New Country 105.1 Salutes Airman Lucinda Yang

A 2013 Luther Burbank High School graduate and Sacramento, California, native is currently serving with a U.S. Navy strike fighter squadron.

By Admin on June 5, 2018

LEMOORE, Calif.- A 2013 Luther Burbank High School graduate and Sacramento, California, native is currently serving with a U.S. Navy strike fighter squadron which flies one of the world’s most advanced warplanes.

Airman Lucinda Yang is an aviation structural mechanic with the Stingers of VFA 113, which operates out of Naval Air Station Lemoore. A Navy aviation structural mechanic is responsible for maintaining the structure of the aircraft.

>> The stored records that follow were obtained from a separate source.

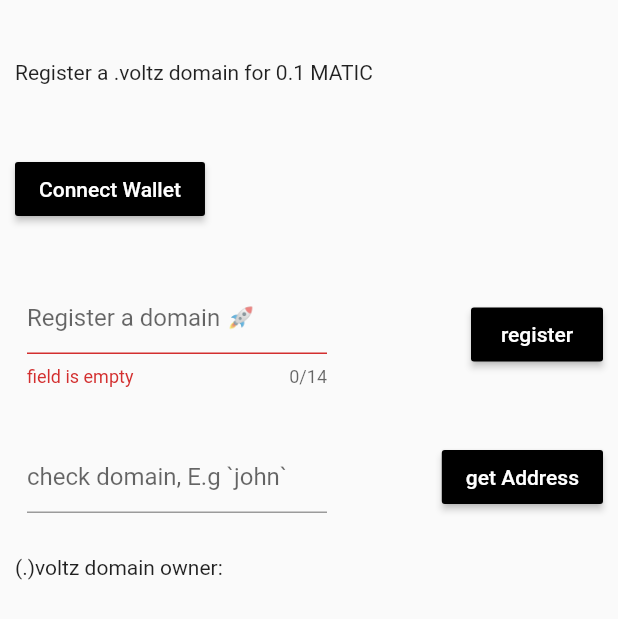
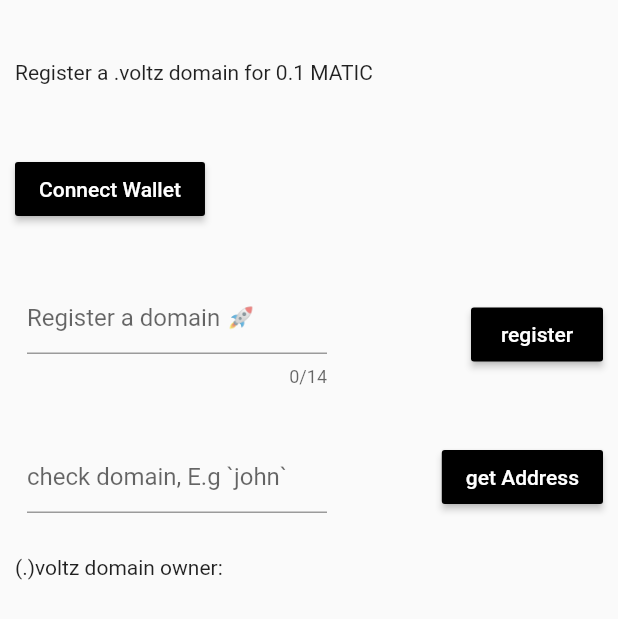
Before and after one commit to viktorvoltz/open-name-service, a Flutter app: the screen it shows after launch, on a phone screen of 412 x 824 dp. Shown: the top 619 px of the screen. Run offline on Flutter 3.47's test engine with Material 2 defaults, Android fonts, the phone set to English and light mode, and no system bars; our stand-ins replace connectivity_plus, get_it; missing offline and left inert: walletconnect_dart, web3dart; project files that could hold a hidden picture were left out.

```diff
--- a/lib/page/contr_page.dart
+++ b/lib/page/contr_page.dart
@@ -27,7 +27,7 @@ class _ContractPageState extends State<ContractPage> {
     super.dispose();
   }
 
-  String? get _errorText {
+  /*String? get _errorText {
     final text = _nameController.value.text;
 
     if (text.isEmpty) {
@@ -35,7 +35,7 @@ class _ContractPageState extends State<ContractPage> {
     }
 
     return null;
-  }
+  }*/
 
   @override
   Widget build(BuildContext context) {
@@ -75,9 +75,8 @@ class _ContractPageState extends State<ContractPage> {
                     child: TextField(
                       maxLength: 14,
                       controller: _nameController,
-                      decoration: InputDecoration(
+                      decoration: const InputDecoration(
                         hintText: 'Register a domain 🚀',
-                        errorText: _errorText,
                       ),
                     ),
                   ),
```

“Growing up, I was taught to treat others how you want to be treated,” Yang said. “I don’t want to be treated badly in my job, so I make sure to treat everyone kindly.”

Members of VFA 113 work with the F/A 18 Super Hornet, one of the most advanced aircraft in the world. The Super Hornet takes off from and lands on Navy aircraft carriers at sea and is capable of conducting air-to-air combat as well as striking targets on land. It is approximately 61 feet long, has a loaded weight of 51,000 lbs., and a max speed of 1,190 miles per hour.

Operating from sea aboard aircraft carriers, the Super Hornet gives the Navy the power to protect America’s interests anywhere, at any time. The versatile jet has the ability to destroy targets located hundreds of miles inland, without the need to get another country’s permission to operate within its borders.

“Strike Fighter Wing, U. S. Pacific Fleet, based at Naval Air Station Lemoore, California, is the heart of Naval Aviation,” said Capt. James S. Bates, Deputy Commodore, Strike Fighter Wing, U.S. Pacific. “The sailors assigned to SFWP always exceed expectations and produce amazing results through team work and dedication to their department, squadron, the U.S. Navy and their family. Naval Aviation is a challenging occupation, but our sailors work day in and day out to provide fully mission capable aircraft and fully qualified aircrew to ensure leadership is able to answer national level tasking. I am humbled to be able to lead the sailors of SFWP and I am proud to call Lemoore my home.”

Yang has military ties with family members who have previously served and is honored to carry on the family tradition.

“My brother was in the Army and my sister was in the Marines,” said Yang. “I was in the Navy Junior Reserve Officer Training Corps in high school and that is what really influenced me to join the Navy.”

As a member of one of the U.S. Navy’s most relied-upon assets, Yang and other sailors know they are part of a legacy that will last beyond their lifetimes providing the Navy the nation needs.

“Serving in the Navy means that I am helping a lot of people without them knowing,” Yang said. “I am in the background of what keeps our country safe.”

Thank you for your service!

Around the site